S. Korea confirms 'murder' of Kim Jong-Un’s half-brother
Issued on: Modified:
South Korea said on Wednesday it believed the half-brother of North Korean leader Kim Jong Un had been murdered, as Malaysian authorities moved the body to another hospital for an autopsy to identify the cause of death, sources told Reuters.
U.S. government sources told Reuters they believed that Kim Jong Nam, who according to Malaysian police died on Monday on his way to hospital from Kuala Lumpur International Airport, had been murdered, possibly poisoned, by North Korean agents.
Kim Jong Nam had spoken out publicly against his family's dynastic control of the isolated state and was estranged from the young North Korean leader.
"If the murder of Kim Jong Nam was confirmed to be committed by the North Korean regime, that would clearly depict the brutality and inhumanity of the Kim Jong Un regime," South Korean Prime Minister Hwang Kyo-ahn, the country's acting president, told a security council meeting.
South Korea is acutely sensitive to any sign of potential instability in North Korea, and is still technically in a state of war with its impoverished and nuclear-armed neighbour.
Ticket to Macau
Malaysian police said the dead man, 46, held a passport under the name Kim Chol. Kim Jong Nam was known to spend a significant amount of time outside North Korea, and has been caught in the past using forged travel documents.
Malaysian police official Fadzil Ahmat said on Tuesday the cause of Kim's death was not yet known, and that a post-mortem would be carried out.
Kim had been planning to travel to Macau on Monday when he fell ill at KLIA's low-cost terminal, Fadzil said.
South Korea's intelligence agency said Kim's family was in Macau, South Korea's Yonhap News Agency reported.
Asked during a news briefing if the murder of Kim Jong Nam was confirmed, South Korean Unification Ministry spokesman Jeong Joon-hee said: "Yes, I have said it is confirmed."
South Korea's TV Chosun, a cable-TV network, cited multiple South Korean government sources saying that Kim had been poisoned with a needle by two women believed to be North Korean operatives who fled in a taxi.
Reuters could not independently confirm those details.
The North Korean embassy in Kuala Lumpur would not speak to reporters gathered outside its gate and refused them entry.

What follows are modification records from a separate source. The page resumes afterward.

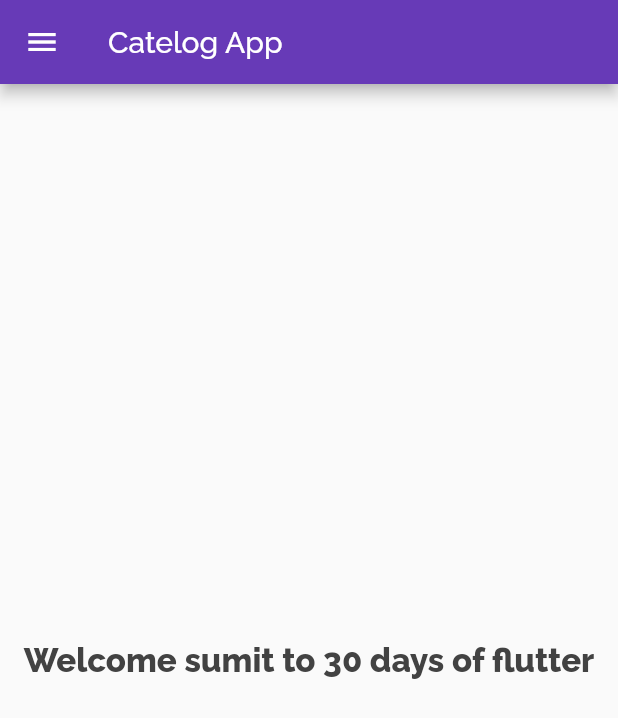
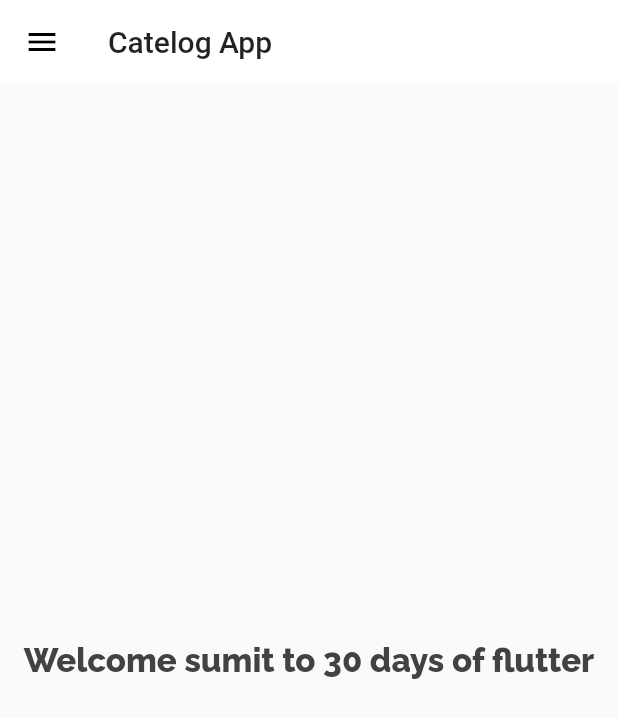
Before and after one commit to sumitsg/30DaysOfFlutter, a Flutter app: the screen it shows after launch, on a phone screen of 412 x 824 dp. Shown: the top 718 px of the screen. Run offline on Flutter 3.47's test engine with Material 2 defaults, Android fonts, the phone set to English and light mode, and no system bars; our stand-ins replace google_fonts.

Commit message:
themes extraxted

```diff
--- a/lib/main.dart
+++ b/lib/main.dart
@@ -2,6 +2,7 @@ import 'package:flutter/material.dart';
 import 'package:flutter_catelog/pages/login_page.dart';
 import 'package:flutter_catelog/pages/home_page.dart';
 import 'package:flutter_catelog/utilities/routes.dart';
+import 'package:flutter_catelog/widgets/themes.dart';
 import 'package:google_fonts/google_fonts.dart';
 
 void main() {
@@ -13,14 +14,9 @@ class MyApp extends StatelessWidget {
   Widget build(BuildContext context) {
     return MaterialApp(
       themeMode: ThemeMode.light,
-      theme: ThemeData(
-        primarySwatch: Colors.deepPurple,
-        fontFamily: GoogleFonts.raleway().fontFamily,
-      ),
       debugShowCheckedModeBanner: false,
-      darkTheme: ThemeData(
-        brightness: Brightness.dark,
-      ),
+      theme: MyTheme.lightTheme(context),
+      darkTheme: MyTheme.darkTheme(context),
       initialRoute: MyRoutes.homeRoute,
       routes: {
         "/": (context) => LoginPage(),
--- a/lib/pages/home_page.dart
+++ b/lib/pages/home_page.dart
@@ -9,7 +9,9 @@ class HomePage extends StatelessWidget {
 
     return Scaffold(
       appBar: AppBar(
-        title: Text("Catelog App"),
+        title: Text(
+          "Catelog App",
+        ),
       ),
       body: Center(
         child: Container(
--- /dev/null
+++ b/lib/widgets/themes.dart
@@ -0,0 +1,17 @@
+import 'package:flutter/material.dart';
+import 'package:google_fonts/google_fonts.dart';
+
+class MyTheme {
+  static ThemeData lightTheme(BuildContext context) => ThemeData(
+      primarySwatch: Colors.deepPurple,
+      fontFamily: GoogleFonts.raleway().fontFamily,
+      appBarTheme: AppBarTheme(
+          color: Colors.white,
+          elevation: 0.0,
+          iconTheme: IconThemeData(color: Colors.black),
+          textTheme: Theme.of(context).textTheme));
+
+  static ThemeData darkTheme(BuildContext context) => ThemeData(
+        brightness: Brightness.dark,
+      );
+}
```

A few cars were seen leaving the embassy. South Korea's Unification Ministry urged North Korean defectors in South Korea and abroad to be mindful of their security.